PROBLEM REQUIREMENTS: Output everything in the listing exactly, with no line missing.

INPUT DATA:
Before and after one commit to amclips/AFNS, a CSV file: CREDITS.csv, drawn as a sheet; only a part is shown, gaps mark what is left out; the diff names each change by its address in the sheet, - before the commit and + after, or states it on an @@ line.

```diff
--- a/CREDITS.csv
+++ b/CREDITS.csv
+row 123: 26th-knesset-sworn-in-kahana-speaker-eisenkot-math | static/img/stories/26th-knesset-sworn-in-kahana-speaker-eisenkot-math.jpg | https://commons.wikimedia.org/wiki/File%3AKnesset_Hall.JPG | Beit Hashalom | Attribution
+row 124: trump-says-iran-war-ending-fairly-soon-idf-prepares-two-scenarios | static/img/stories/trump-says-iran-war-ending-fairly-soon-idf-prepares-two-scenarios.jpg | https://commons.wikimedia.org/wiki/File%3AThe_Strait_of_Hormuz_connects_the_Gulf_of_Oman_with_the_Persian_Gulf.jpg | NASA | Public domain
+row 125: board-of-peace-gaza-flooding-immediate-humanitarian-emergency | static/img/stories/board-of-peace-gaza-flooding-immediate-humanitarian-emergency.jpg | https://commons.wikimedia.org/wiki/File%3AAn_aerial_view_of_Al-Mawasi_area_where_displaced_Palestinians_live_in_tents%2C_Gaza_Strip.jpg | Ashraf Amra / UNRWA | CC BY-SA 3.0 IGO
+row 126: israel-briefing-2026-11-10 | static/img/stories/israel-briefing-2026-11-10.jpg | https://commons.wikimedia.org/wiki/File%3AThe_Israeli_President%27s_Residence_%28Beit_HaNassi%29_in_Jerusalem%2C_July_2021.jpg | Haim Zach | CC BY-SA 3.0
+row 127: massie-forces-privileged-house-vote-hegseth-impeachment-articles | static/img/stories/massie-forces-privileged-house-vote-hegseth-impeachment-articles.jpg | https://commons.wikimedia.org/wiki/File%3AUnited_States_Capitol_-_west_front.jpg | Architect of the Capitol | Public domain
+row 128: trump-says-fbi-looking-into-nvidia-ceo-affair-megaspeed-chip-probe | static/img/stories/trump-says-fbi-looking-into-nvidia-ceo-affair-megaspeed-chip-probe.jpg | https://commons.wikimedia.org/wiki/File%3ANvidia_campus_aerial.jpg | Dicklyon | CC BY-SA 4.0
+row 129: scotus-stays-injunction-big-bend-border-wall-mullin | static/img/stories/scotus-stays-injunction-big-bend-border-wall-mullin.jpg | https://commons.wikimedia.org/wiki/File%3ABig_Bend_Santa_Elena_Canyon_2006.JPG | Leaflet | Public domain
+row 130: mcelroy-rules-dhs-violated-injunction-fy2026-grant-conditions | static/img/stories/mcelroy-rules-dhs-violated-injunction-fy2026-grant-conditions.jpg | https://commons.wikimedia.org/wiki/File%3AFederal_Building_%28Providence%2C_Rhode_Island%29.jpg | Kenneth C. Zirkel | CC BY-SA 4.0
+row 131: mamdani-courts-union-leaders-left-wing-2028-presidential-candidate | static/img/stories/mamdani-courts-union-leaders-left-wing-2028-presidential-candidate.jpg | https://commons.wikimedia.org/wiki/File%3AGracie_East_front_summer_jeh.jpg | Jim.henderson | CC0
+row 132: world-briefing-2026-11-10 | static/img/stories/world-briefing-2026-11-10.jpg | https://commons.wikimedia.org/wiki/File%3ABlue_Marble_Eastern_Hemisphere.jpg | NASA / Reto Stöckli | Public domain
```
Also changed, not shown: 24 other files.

PROBLEM SOLUTION:
Before and after one commit to amclips/AFNS, a CSV file: CREDITS.csv, drawn as a sheet; only a part is shown, gaps mark what is left out; the diff names each change by its address in the sheet, - before the commit and + after, or states it on an @@ line.

```diff
--- a/CREDITS.csv
+++ b/CREDITS.csv
+row 123: 26th-knesset-sworn-in-kahana-speaker-eisenkot-math | static/img/stories/26th-knesset-sworn-in-kahana-speaker-eisenkot-math.jpg | https://commons.wikimedia.org/wiki/File%3AKnesset_Hall.JPG | Beit Hashalom | Attribution
+row 124: trump-says-iran-war-ending-fairly-soon-idf-prepares-two-scenarios | static/img/stories/trump-says-iran-war-ending-fairly-soon-idf-prepares-two-scenarios.jpg | https://commons.wikimedia.org/wiki/File%3AThe_Strait_of_Hormuz_connects_the_Gulf_of_Oman_with_the_Persian_Gulf.jpg | NASA | Public domain
+row 125: board-of-peace-gaza-flooding-immediate-humanitarian-emergency | static/img/stories/board-of-peace-gaza-flooding-immediate-humanitarian-emergency.jpg | https://commons.wikimedia.org/wiki/File%3AAn_aerial_view_of_Al-Mawasi_area_where_displaced_Palestinians_live_in_tents%2C_Gaza_Strip.jpg | Ashraf Amra / UNRWA | CC BY-SA 3.0 IGO
+row 126: israel-briefing-2026-11-10 | static/img/stories/israel-briefing-2026-11-10.jpg | https://commons.wikimedia.org/wiki/File%3AThe_Israeli_President%27s_Residence_%28Beit_HaNassi%29_in_Jerusalem%2C_July_2021.jpg | Haim Zach | CC BY-SA 3.0
+row 127: massie-forces-privileged-house-vote-hegseth-impeachment-articles | static/img/stories/massie-forces-privileged-house-vote-hegseth-impeachment-articles.jpg | https://commons.wikimedia.org/wiki/File%3AUnited_States_Capitol_-_west_front.jpg | Architect of the Capitol | Public domain
+row 128: trump-says-fbi-looking-into-nvidia-ceo-affair-megaspeed-chip-probe | static/img/stories/trump-says-fbi-looking-into-nvidia-ceo-affair-megaspeed-chip-probe.jpg | https://commons.wikimedia.org/wiki/File%3ANvidia_campus_aerial.jpg | Dicklyon | CC BY-SA 4.0
+row 129: scotus-stays-injunction-big-bend-border-wall-mullin | static/img/stories/scotus-stays-injunction-big-bend-border-wall-mullin.jpg | https://commons.wikimedia.org/wiki/File%3ABig_Bend_Santa_Elena_Canyon_2006.JPG | Leaflet | Public domain
+row 130: mcelroy-rules-dhs-violated-injunction-fy2026-grant-conditions | static/img/stories/mcelroy-rules-dhs-violated-injunction-fy2026-grant-conditions.jpg | https://commons.wikimedia.org/wiki/File%3AFederal_Building_%28Providence%2C_Rhode_Island%29.jpg | Kenneth C. Zirkel | CC BY-SA 4.0
+row 131: mamdani-courts-union-leaders-left-wing-2028-presidential-candidate | static/img/stories/mamdani-courts-union-leaders-left-wing-2028-presidential-candidate.jpg | https://commons.wikimedia.org/wiki/File%3AGracie_East_front_summer_jeh.jpg | Jim.henderson | CC0
+row 132: world-briefing-2026-11-10 | static/img/stories/world-briefing-2026-11-10.jpg | https://commons.wikimedia.org/wiki/File%3ABlue_Marble_Eastern_Hemisphere.jpg | NASA / Reto Stöckli | Public domain
```
Also changed, not shown: 24 other files.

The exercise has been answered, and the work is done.